First, under state rules, a Library for two towns would have to be substantially larger than for just one, because of the combined populations (23,000 in Hingham, 10,500 in Hull). Careful analysis, which follows a state template required by the Commissioners, shows that a bigger Library would not fit on the 66 Leavitt Street site. Indeed, with setback rules, on-site septic and expanded parking, the current project barely fits there. There is no other suitable, available town-owned land in Hingham for a bigger building -- the grant rules required us to investigate that question, too. That means either that land would have to be purchased on the high-flying private market, or the Library would have to be built on a site in Hull. The first option would be fantastically more expensive, and the second would require the people of Hingham to drive to Hull to visit the Library. We don’t think they would want to do that.

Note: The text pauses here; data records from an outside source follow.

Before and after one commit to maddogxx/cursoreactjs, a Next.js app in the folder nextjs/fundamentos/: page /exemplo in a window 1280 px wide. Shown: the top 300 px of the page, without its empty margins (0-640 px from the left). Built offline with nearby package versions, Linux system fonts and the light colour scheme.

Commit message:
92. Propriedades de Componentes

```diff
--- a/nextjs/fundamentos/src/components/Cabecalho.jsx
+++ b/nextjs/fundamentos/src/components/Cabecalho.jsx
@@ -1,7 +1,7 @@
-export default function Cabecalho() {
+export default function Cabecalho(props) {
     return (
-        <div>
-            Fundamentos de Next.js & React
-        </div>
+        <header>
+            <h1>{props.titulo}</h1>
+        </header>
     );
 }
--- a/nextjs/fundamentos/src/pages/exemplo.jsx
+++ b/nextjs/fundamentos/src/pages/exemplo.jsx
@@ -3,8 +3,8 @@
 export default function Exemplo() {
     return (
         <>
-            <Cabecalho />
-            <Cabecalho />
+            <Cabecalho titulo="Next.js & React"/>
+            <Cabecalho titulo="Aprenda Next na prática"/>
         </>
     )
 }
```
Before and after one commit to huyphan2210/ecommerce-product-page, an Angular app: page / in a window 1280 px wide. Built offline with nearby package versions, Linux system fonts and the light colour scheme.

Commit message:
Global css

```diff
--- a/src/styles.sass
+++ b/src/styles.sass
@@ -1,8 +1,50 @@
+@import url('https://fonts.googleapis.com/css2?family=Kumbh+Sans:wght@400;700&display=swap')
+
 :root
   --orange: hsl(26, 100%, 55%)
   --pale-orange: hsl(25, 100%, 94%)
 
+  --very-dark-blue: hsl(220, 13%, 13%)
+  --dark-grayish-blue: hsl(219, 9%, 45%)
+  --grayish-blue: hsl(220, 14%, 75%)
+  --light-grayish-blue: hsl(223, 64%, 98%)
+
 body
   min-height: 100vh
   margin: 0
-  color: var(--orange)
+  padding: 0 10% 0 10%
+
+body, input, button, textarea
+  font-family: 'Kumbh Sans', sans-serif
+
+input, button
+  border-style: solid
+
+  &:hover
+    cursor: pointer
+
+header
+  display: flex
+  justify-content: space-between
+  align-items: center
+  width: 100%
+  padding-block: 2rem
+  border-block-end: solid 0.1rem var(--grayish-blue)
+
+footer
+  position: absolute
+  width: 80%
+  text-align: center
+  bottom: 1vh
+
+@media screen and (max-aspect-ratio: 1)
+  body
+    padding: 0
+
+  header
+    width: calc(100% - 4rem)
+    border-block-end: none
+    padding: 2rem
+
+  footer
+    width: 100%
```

Second, creating a new regional Library would mean abolishing the Hingham Public Library as it has existed for 146 years, and repealing the state law that established a public corporation and local board of trustees “for the purpose of maintaining a public Library in Hingham.” The ownership, control, and funding of the Library would be shared by two towns. The grant rules provide that if the facility is not maintained as a Library for twenty years, the state’s money must be given back in full. That means that if either town dropped out of the arrangement, or radically cut its financial support, the other town would be left holding the bag.
Third, regionalization is a desirable goal, but libraries are already the most regionalized of local services. Hingham and Hull are part of the Old Colony Library Network, a consortium of 29 public and three academic libraries, in which residents of all the towns have free access to borrowing and other privileges in all member libraries, using a common catalog. We freely share services and events, too. Building a two-town Library would increase construction costs, scrap an established management system that has given us the fine Library we have, and give away local control --- for no added benefits in regionalization.